First-ever report spotlights California, New Jersey, D.C. as best in nation for creating prenatal-to-3 policies that set children up to excel in early education
Only California, New Jersey and the District of Columbia have implemented all of the state policies that research shows contribute to young children’s health and well-being during their first three years, according to a comprehensive new “roadmap” released earlier this month. “The more that kids come [to school] prepared, that sets their trajectory throughout their...
By Linda Jacobson | September 29, 2020
New report estimates school closures’ long-term impact on the U.S. economy at more than $14 trillion
This year’s school closures won’t just result in the loss of students’ academic skills; it could negatively impact the economy for the rest of the 21st century, new research predicts. In the U.S., for example, the closures could ultimately amount to a loss of almost $14.2 trillion over the next 80 years, according to the study,...
By Linda Jacobson | September 28, 2020
‘Confusion reigns’ for parents seeking child care and pre-K. But some experts don’t see Biden’s sprawling early-childhood plan as a fix
Few education policies have attracted bipartisan support quite like expanding young children’s access to preschool. Red states, such Alabama, are just as likely to have popular state-funded programs as blue states like New Jersey. But for all the talk about universal preschool in recent years, the numbers show most states remain far from realizing it....
By Linda Jacobson | September 17, 2020
Los Angeles superintendent calls $150M COVID-19 testing effort ‘necessary and appropriate,’ but what he really wants is a national plan

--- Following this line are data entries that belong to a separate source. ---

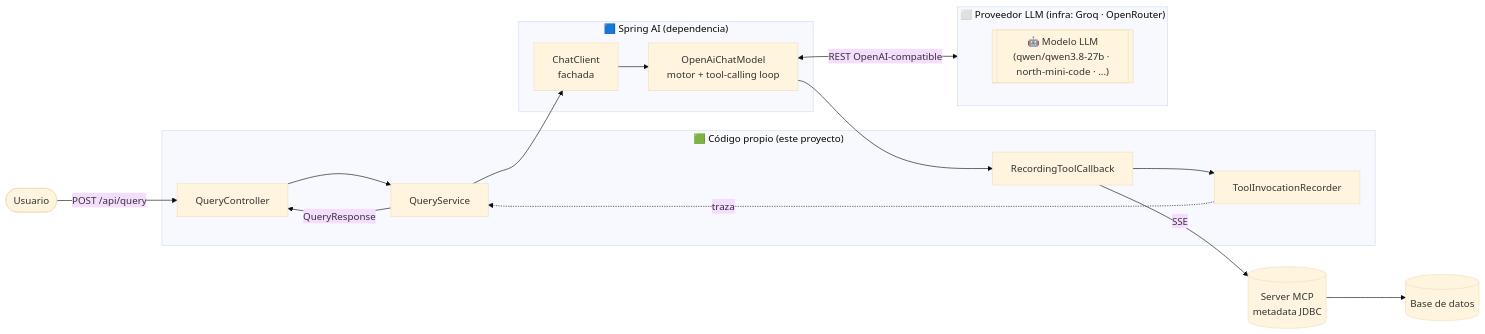
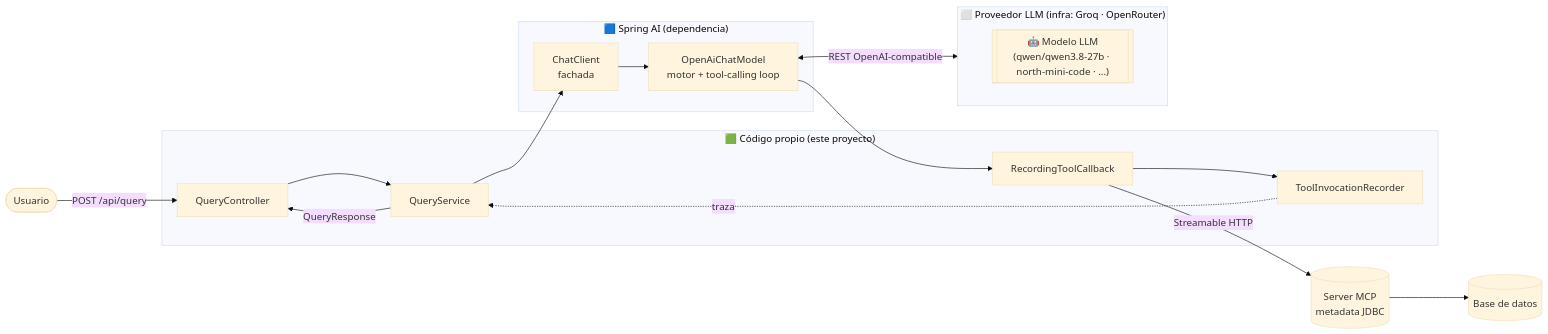
The first of 6 diagrams in client/README.md (Gianni-Nicolas/MCP-capsule), drawn with Mermaid (base theme) before and after one commit. The commit also changed other lines of this file and 5 other files, not shown here.

Commit message:
refactor(mcp): migrate transport from HTTP+SSE to Streamable HTTP (Spring AI 2.0.1)

````diff
--- a/client/README.md
+++ b/client/README.md
@@ -69,29 +69,29 @@
 ```mermaid
 flowchart LR
     User([Usuario]) -->|POST /api/query| Controller[QueryController]
 
     subgraph app["🟩 Código propio (este proyecto)"]
         Controller --> Service[QueryService]
         Recording[RecordingToolCallback]
         Recorder[ToolInvocationRecorder]
     end
 
     subgraph springai["🟦 Spring AI (dependencia)"]
         ChatClient[ChatClient<br/>fachada]
         ChatModel[OpenAiChatModel<br/>motor + tool-calling loop]
         ChatClient --> ChatModel
     end
 
     Service --> ChatClient
     ChatModel <-->|REST OpenAI-compatible| Provider
     ChatModel --> Recording
-    Recording -->|SSE| MCP[(Server MCP<br/>metadata JDBC)]
+    Recording -->|Streamable HTTP| MCP[(Server MCP<br/>metadata JDBC)]
     MCP --> DB[(Base de datos)]
     Recording --> Recorder
     Recorder -.traza.-> Service
     Service -->|QueryResponse| Controller
 
     subgraph Provider["⬜ Proveedor LLM (infra: Groq · OpenRouter)"]
         Model[["🤖 Modelo LLM<br/>(qwen/qwen3.8-27b · north-mini-code · ...)"]]
     end
 ```
````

While the Los Angeles Unified School District is not opening its schools anytime soon, the system’s massive COVID-19 testing and tracing initiative could be the “missing piece” that will allow students to return to classrooms and keep them there, said Superintendent Austin Beutner. The $150 million-per-year program — involving multiple research and health care partners...
By Linda Jacobson | September 2, 2020
Charters were quicker to provide instruction, regular contact during closures, reports say. But that’s also how they ‘keep the kids,’ one expert explains
Charter schools appeared to follow a more routine class schedule and stay in closer contact with students and families following shutdowns than district schools, according to a new analysis out Tuesday from Public Impact and the National Alliance for Public Charter Schools. But similar percentages of both charter and district schools distributed devices to students, and districts...
By Linda Jacobson | August 31, 2020
With nation focused on reopening schools, Biden’s choice of Kamala Harris as running mate could renew attention on integration
Their heated exchange over school busing during a Democratic presidential debate last year was one of the more dramatic moments of the primary season. But now former Vice President Joe Biden and California Sen. Kamala Harris share the ticket and could make education a more defining issue in their effort to unseat President Donald Trump....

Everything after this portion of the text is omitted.